● Task
Scan the records below. Copy every line in which the word "class" appears.

[Items listed in a dataset]
----

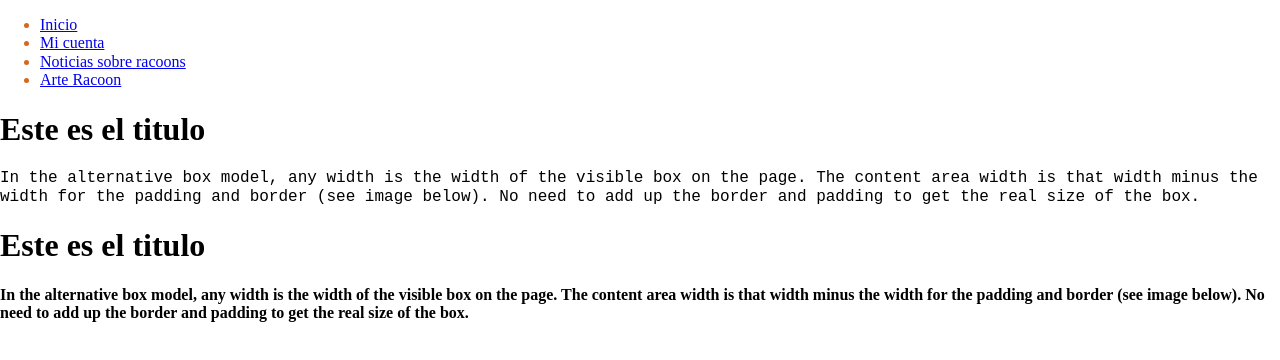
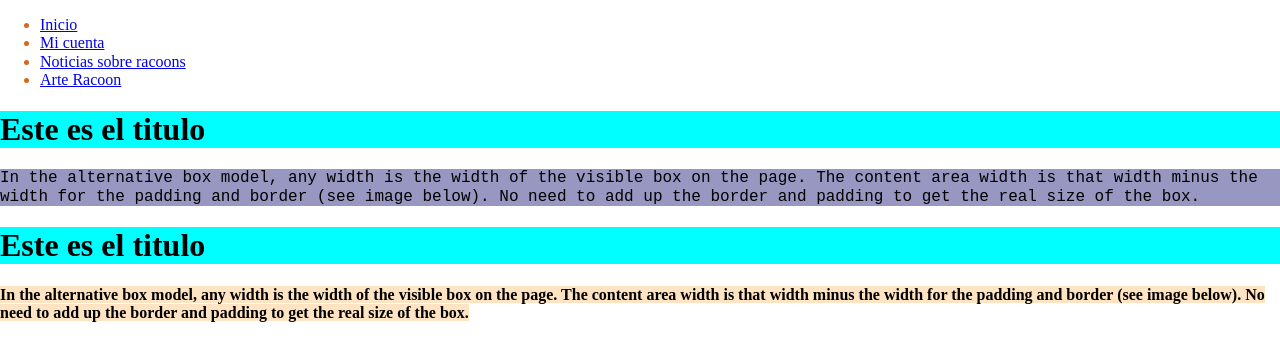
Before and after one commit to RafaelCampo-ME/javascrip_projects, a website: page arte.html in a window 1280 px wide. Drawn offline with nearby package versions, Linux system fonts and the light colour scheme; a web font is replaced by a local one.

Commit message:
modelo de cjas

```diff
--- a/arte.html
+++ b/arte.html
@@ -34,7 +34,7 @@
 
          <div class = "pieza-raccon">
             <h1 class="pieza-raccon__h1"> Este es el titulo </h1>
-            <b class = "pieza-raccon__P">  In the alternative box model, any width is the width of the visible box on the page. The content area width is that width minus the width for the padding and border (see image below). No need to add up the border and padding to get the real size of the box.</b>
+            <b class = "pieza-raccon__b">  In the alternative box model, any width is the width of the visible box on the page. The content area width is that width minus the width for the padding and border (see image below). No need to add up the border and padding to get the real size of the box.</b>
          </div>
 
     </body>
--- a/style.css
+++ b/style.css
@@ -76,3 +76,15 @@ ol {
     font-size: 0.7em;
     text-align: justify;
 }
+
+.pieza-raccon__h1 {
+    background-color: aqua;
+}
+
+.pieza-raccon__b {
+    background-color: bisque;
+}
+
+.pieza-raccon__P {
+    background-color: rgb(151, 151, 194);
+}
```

----

● Reply to the exercise
          <div class = "pieza-raccon">
             <h1 class="pieza-raccon__h1"> Este es el titulo </h1>
-            <b class = "pieza-raccon__P">  In the alternative box model, any width is the width of the visible box on the page. The content area width is that width minus the width for the padding and border (see image below). No need to add up the border and padding to get the real size of the box.</b>
+            <b class = "pieza-raccon__b">  In the alternative box model, any width is the width of the visible box on the page. The content area width is that width minus the width for the padding and border (see image below). No need to add up the border and padding to get the real size of the box.</b>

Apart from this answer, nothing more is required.